Multimedia information started receiving serious attention only about 20 years ago. It was that time that researchers started exploring how to deal with increasing volumes of multimedia document. The rise of search and mining of multimedia information grew in parallel to text search, but was slower in the early stages. In the last decade, it has accelerated to the stage where much of the new information being created is multimedia. Research in search and mining of multimedia contents has been intensifying over the last few years. The need for this technology has become essential, rather than just desirable, due to the volumes and diversity of information being created. Several factors have contributed to this surge in the volume of information and hence urgent need for research in multimedia search and mining. The first factor is the low-cost and widespread use of Internet and intelligent mobile devices. This allows most urban users to access, search and share media contents conveniently at any time and from any location. This gives rise to the second factor which is the popularity of media sharing services and mobile media apps. People are now sharing a huge amount of multimedia contents on the social network sites, though primarily on their personal activities, but increasingly include social events, social commentaries, and informational contents such as the “howto” videos. This offers a huge repository of multimedia and social contents that permits a wide variety of knowledge to be extracted to facilitate better media search, recommendation and social analysis applications. The third factor for the surge in media research is due to the maturity and success of some media technologies for internet applications. This includes media indexing, search, duplicate detection and recommendation techniques, which are adopted in many large-scale public search engines, media social sharing sites and online shopping sites. These partial successes motivated further research in internet media applications.

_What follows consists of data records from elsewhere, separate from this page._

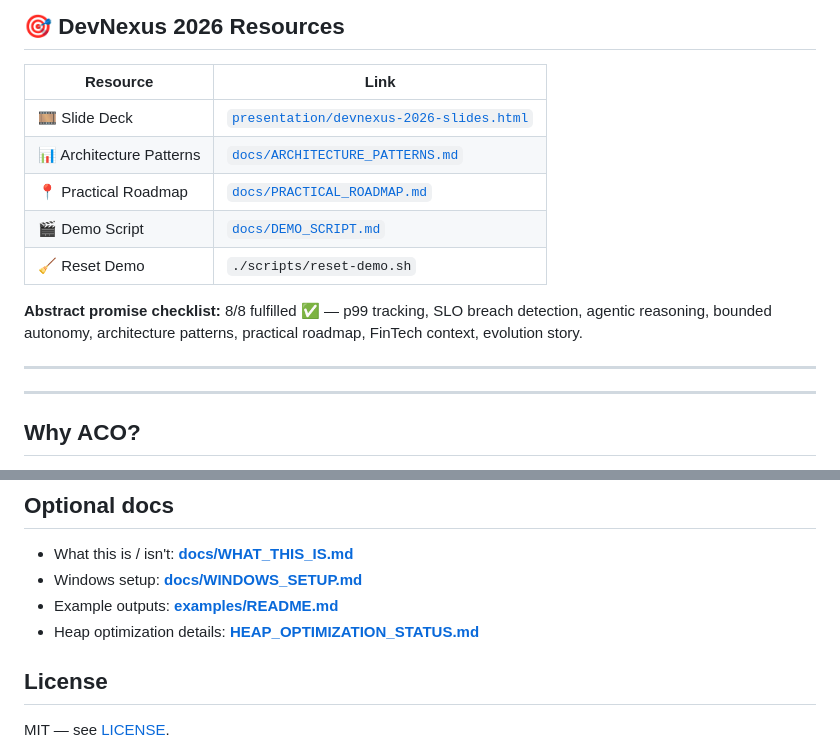
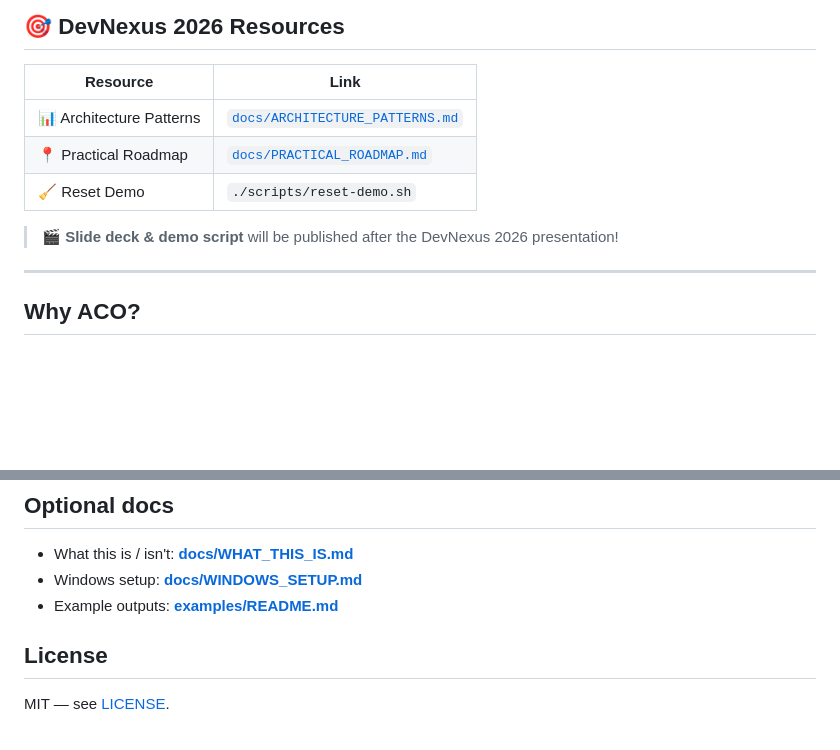
Before and after one commit to sibasispadhi/agentic-cloud-optimizer, a Markdown page: README.md, 2 parts joined by grey strips. GitHub-like rendering; blank space fills up the shorter version.

Commit message:
docs: Fix broken links to gitignored DevNexus files in README

```diff
--- a/README.md
+++ b/README.md
@@ -12,15 +12,11 @@ Runs locally, in Docker, on VMs, or in Kubernetes. No cloud dependency required.
 
 | Resource | Link |
 |----------|------|
-| 🎞️ Slide Deck | [`presentation/devnexus-2026-slides.html`](presentation/devnexus-2026-slides.html) |
 | 📊 Architecture Patterns | [`docs/ARCHITECTURE_PATTERNS.md`](docs/ARCHITECTURE_PATTERNS.md) |
 | 📍 Practical Roadmap | [`docs/PRACTICAL_ROADMAP.md`](docs/PRACTICAL_ROADMAP.md) |
-| 🎬 Demo Script | [`docs/DEMO_SCRIPT.md`](docs/DEMO_SCRIPT.md) |
 | 🧹 Reset Demo | `./scripts/reset-demo.sh` |
 
-**Abstract promise checklist:** 8/8 fulfilled ✅ — p99 tracking, SLO breach detection, agentic reasoning, bounded autonomy, architecture patterns, practical roadmap, FinTech context, evolution story.
-
----
+> 🎬 **Slide deck & demo script** will be published after the DevNexus 2026 presentation!
 
 ---
 
@@ -158,7 +154,6 @@ Legacy: `demo.html` now just points you to `/results.html`.
 - What this is / isn't: **[docs/WHAT_THIS_IS.md](docs/WHAT_THIS_IS.md)**
 - Windows setup: **[docs/WINDOWS_SETUP.md](docs/WINDOWS_SETUP.md)**
 - Example outputs: **[examples/README.md](examples/README.md)**
-- Heap optimization details: **[HEAP_OPTIMIZATION_STATUS.md](HEAP_OPTIMIZATION_STATUS.md)**
 
 ## License
 
```
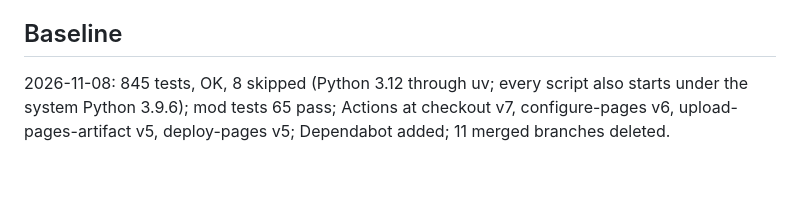
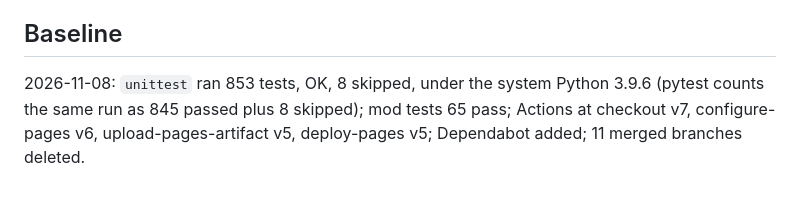
Before and after one commit to spleenteo/maestro, a Markdown page: docs/maintenance.md, the part around the change. Drawn GitHub-style.

```diff
--- a/docs/maintenance.md
+++ b/docs/maintenance.md
@@ -37,4 +37,4 @@ The template is skills, agents, markdown and a few Python scripts, so there is n
 
 ## Baseline
 
-2026-11-08: 845 tests, OK, 8 skipped (Python 3.12 through uv; every script also starts under the system Python 3.9.6); mod tests 65 pass; Actions at checkout v7, configure-pages v6, upload-pages-artifact v5, deploy-pages v5; Dependabot added; 11 merged branches deleted.
+2026-11-08: `unittest` ran 853 tests, OK, 8 skipped, under the system Python 3.9.6 (pytest counts the same run as 845 passed plus 8 skipped); mod tests 65 pass; Actions at checkout v7, configure-pages v6, upload-pages-artifact v5, deploy-pages v5; Dependabot added; 11 merged branches deleted.
```
Also changed, not shown: docs/development-guidelines.md (+1 -1 lines).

As a result of the above three factors, active research has gone beyond the traditional areas of media content analysis and search, to the new topics motivated by the emergence of social media and mobile devices. These include research on social media analysis and mining, techniques for Web-scale media indexing and sharing, personalization and recommendations, as well as new user interface and interaction techniques to meet the need of social mobile media applications. These ii works are currently reported in diverse forums, such as the latest conference proceedings and journals, and are not easily accessible and comprehensible to most people. There was an urgent need to bring together this variety of research into a single complied volume.
This is therefore a long awaited eBook that addresses a comprehensive range of modern topics in search and mining of multimedia contents over the internet. It organizes both the traditional as well as social media research topics into a structure suitable for both researchers and practitioners in the field. It will be of great benefits to the community as a useful guide for latest research and practices in this exciting emerging field. To make it useful and authoritative, this collection is edited by three very active researchers in the field who are expert in different aspects of multimedia search and mining. I believe that this eBook will be very useful to researchers in the field to find all relevant information at one place and thus be a strong reference source.
University of California